### Problem requirements
Give the records again exactly. Pictures do not belong in the copy.

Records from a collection
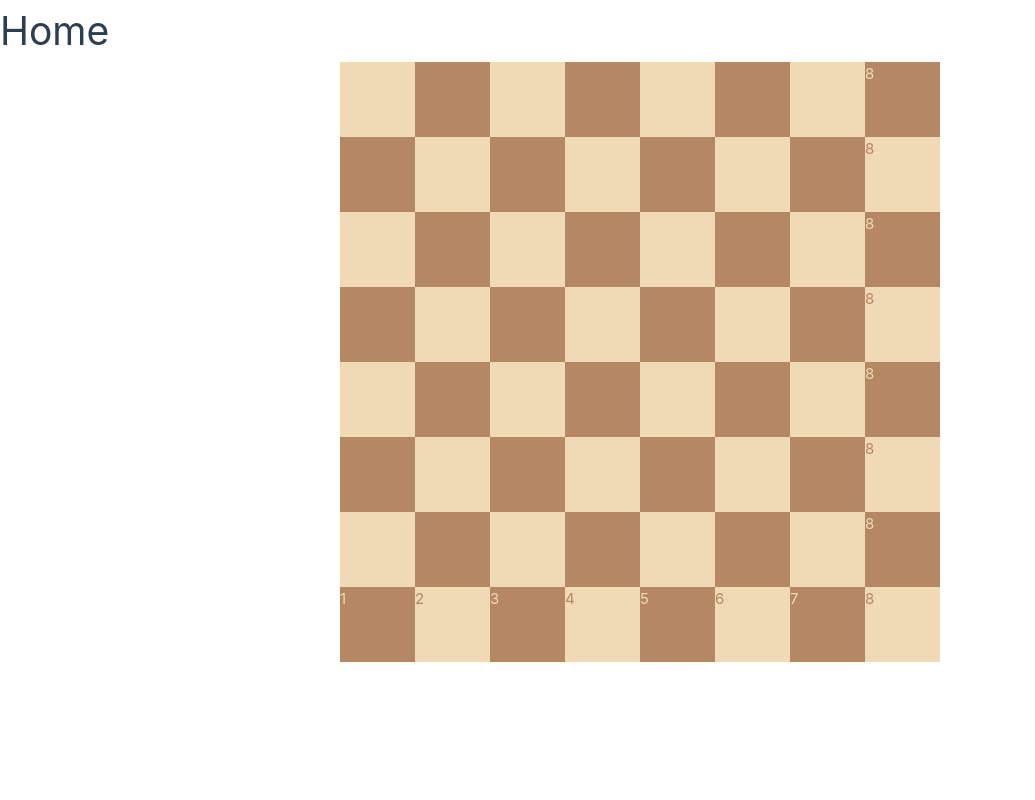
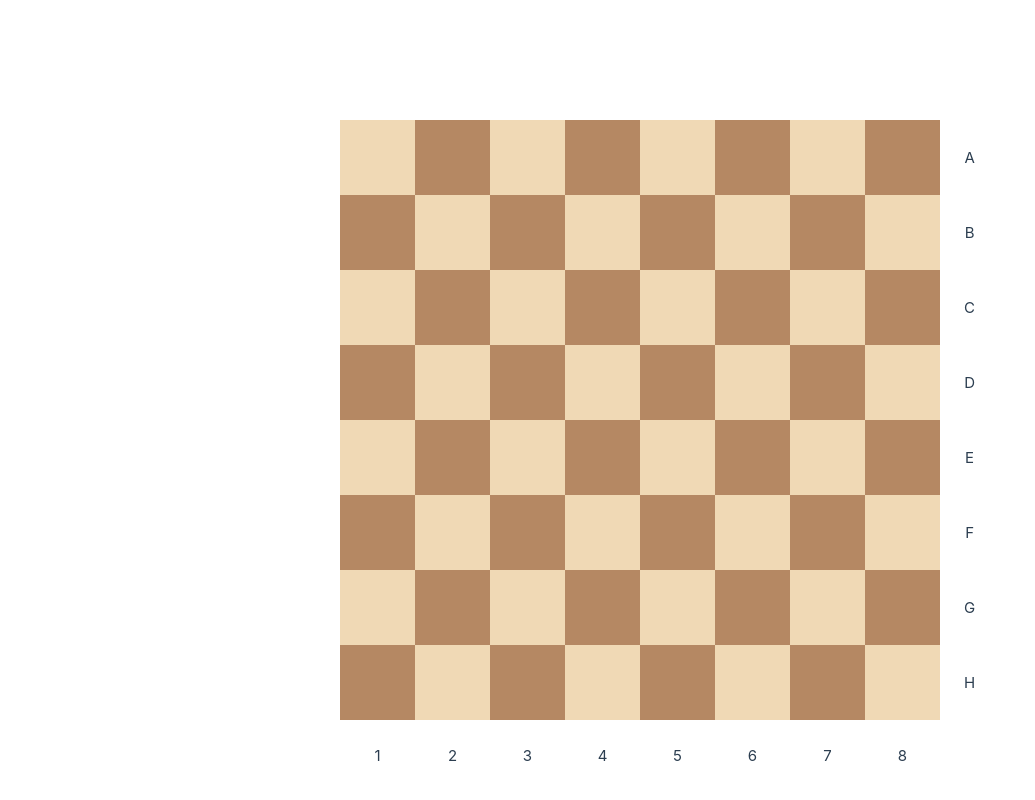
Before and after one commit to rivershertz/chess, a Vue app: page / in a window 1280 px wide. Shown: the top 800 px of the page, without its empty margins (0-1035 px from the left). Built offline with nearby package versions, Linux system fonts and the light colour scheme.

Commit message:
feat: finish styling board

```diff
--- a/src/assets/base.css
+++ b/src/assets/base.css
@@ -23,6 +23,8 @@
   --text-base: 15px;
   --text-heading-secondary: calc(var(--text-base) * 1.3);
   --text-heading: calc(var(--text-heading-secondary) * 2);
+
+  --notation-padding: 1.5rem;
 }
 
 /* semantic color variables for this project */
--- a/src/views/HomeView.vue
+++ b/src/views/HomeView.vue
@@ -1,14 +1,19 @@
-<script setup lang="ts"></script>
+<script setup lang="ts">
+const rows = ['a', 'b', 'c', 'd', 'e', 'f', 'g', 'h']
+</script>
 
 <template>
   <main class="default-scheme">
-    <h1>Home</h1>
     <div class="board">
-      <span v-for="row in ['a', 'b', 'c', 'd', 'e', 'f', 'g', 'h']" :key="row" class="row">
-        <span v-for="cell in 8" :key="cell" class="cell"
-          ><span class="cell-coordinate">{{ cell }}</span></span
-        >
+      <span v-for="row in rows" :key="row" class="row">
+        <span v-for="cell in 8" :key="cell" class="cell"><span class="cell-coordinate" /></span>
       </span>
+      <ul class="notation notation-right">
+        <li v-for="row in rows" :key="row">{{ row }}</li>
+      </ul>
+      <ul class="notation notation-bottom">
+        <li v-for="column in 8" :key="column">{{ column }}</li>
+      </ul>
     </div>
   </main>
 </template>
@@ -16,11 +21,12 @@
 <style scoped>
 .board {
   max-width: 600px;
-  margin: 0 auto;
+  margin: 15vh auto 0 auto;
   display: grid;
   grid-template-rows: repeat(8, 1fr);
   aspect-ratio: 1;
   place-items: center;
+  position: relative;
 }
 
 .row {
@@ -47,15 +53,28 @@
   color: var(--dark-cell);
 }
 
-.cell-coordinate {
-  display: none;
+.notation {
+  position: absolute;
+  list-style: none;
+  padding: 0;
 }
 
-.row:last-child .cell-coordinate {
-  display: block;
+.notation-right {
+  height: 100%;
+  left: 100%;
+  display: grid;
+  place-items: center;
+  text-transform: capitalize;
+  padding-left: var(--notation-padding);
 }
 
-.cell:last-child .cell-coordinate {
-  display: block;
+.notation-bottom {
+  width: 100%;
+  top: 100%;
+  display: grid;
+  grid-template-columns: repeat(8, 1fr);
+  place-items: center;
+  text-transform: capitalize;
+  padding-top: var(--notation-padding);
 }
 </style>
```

### Solution to the problem
Before and after one commit to rivershertz/chess, a Vue app: page / in a window 1280 px wide. Shown: the top 800 px of the page, without its empty margins (0-1035 px from the left). Built offline with nearby package versions, Linux system fonts and the light colour scheme.

Commit message:
feat: finish styling board

```diff
--- a/src/assets/base.css
+++ b/src/assets/base.css
@@ -23,6 +23,8 @@
   --text-base: 15px;
   --text-heading-secondary: calc(var(--text-base) * 1.3);
   --text-heading: calc(var(--text-heading-secondary) * 2);
+
+  --notation-padding: 1.5rem;
 }
 
 /* semantic color variables for this project */
--- a/src/views/HomeView.vue
+++ b/src/views/HomeView.vue
@@ -1,14 +1,19 @@
-<script setup lang="ts"></script>
+<script setup lang="ts">
+const rows = ['a', 'b', 'c', 'd', 'e', 'f', 'g', 'h']
+</script>
 
 <template>
   <main class="default-scheme">
-    <h1>Home</h1>
     <div class="board">
-      <span v-for="row in ['a', 'b', 'c', 'd', 'e', 'f', 'g', 'h']" :key="row" class="row">
-        <span v-for="cell in 8" :key="cell" class="cell"
-          ><span class="cell-coordinate">{{ cell }}</span></span
-        >
+      <span v-for="row in rows" :key="row" class="row">
+        <span v-for="cell in 8" :key="cell" class="cell"><span class="cell-coordinate" /></span>
       </span>
+      <ul class="notation notation-right">
+        <li v-for="row in rows" :key="row">{{ row }}</li>
+      </ul>
+      <ul class="notation notation-bottom">
+        <li v-for="column in 8" :key="column">{{ column }}</li>
+      </ul>
     </div>
   </main>
 </template>
@@ -16,11 +21,12 @@
 <style scoped>
 .board {
   max-width: 600px;
-  margin: 0 auto;
+  margin: 15vh auto 0 auto;
   display: grid;
   grid-template-rows: repeat(8, 1fr);
   aspect-ratio: 1;
   place-items: center;
+  position: relative;
 }
 
 .row {
@@ -47,15 +53,28 @@
   color: var(--dark-cell);
 }
 
-.cell-coordinate {
-  display: none;
+.notation {
+  position: absolute;
+  list-style: none;
+  padding: 0;
 }
 
-.row:last-child .cell-coordinate {
-  display: block;
+.notation-right {
+  height: 100%;
+  left: 100%;
+  display: grid;
+  place-items: center;
+  text-transform: capitalize;
+  padding-left: var(--notation-padding);
 }
 
-.cell:last-child .cell-coordinate {
-  display: block;
+.notation-bottom {
+  width: 100%;
+  top: 100%;
+  display: grid;
+  grid-template-columns: repeat(8, 1fr);
+  place-items: center;
+  text-transform: capitalize;
+  padding-top: var(--notation-padding);
 }
 </style>
```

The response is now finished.